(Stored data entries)
%%
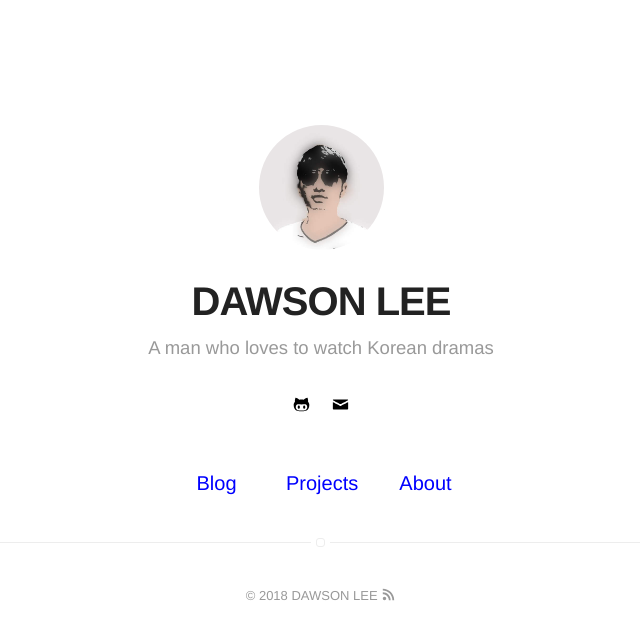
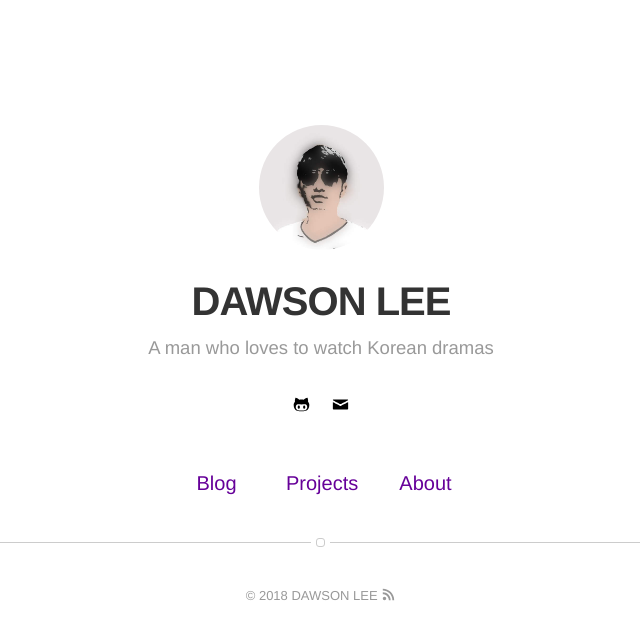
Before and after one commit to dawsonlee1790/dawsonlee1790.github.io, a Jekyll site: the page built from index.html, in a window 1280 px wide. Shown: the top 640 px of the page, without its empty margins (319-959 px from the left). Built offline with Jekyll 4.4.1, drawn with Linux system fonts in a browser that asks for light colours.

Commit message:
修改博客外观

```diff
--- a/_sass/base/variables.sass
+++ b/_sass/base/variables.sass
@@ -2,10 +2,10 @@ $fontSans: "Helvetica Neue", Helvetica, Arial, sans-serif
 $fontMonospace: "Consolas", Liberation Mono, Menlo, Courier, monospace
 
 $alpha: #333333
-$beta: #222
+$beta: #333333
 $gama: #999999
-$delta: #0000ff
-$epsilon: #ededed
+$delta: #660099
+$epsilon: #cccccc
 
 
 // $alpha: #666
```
%%
%%
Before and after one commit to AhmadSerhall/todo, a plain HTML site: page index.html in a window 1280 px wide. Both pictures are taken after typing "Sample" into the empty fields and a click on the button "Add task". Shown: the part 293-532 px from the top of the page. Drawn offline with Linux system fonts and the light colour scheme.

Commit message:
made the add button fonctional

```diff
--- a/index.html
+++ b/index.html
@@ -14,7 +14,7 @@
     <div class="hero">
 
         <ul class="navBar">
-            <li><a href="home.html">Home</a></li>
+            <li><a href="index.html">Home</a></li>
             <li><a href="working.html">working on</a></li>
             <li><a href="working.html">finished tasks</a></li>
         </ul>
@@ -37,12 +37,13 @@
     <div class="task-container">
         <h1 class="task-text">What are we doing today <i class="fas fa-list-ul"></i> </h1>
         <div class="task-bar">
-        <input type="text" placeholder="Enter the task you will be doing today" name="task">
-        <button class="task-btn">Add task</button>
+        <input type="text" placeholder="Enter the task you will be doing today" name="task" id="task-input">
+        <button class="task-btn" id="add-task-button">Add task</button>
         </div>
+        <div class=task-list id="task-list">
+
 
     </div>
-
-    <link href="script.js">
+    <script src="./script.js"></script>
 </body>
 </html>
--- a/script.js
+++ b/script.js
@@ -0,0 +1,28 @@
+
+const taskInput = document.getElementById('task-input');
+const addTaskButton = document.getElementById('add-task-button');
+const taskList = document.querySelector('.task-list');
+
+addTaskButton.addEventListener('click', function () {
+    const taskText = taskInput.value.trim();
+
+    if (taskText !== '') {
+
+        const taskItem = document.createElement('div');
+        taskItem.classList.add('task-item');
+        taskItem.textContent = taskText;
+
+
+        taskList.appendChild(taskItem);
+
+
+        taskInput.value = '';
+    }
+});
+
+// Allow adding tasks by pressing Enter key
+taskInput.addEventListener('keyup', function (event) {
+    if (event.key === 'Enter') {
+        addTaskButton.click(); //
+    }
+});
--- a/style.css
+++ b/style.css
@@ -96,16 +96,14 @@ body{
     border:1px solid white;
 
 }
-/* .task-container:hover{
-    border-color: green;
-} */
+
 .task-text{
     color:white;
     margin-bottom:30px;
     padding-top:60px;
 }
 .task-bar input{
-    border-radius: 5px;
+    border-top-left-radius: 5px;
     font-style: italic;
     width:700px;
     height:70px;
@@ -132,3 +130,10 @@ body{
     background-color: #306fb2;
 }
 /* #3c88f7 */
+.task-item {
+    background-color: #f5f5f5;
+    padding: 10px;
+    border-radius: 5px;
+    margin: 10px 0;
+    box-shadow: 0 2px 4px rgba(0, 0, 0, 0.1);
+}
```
%%
Reply with one number, the count of lines in the data that contain "will".

# Task result
2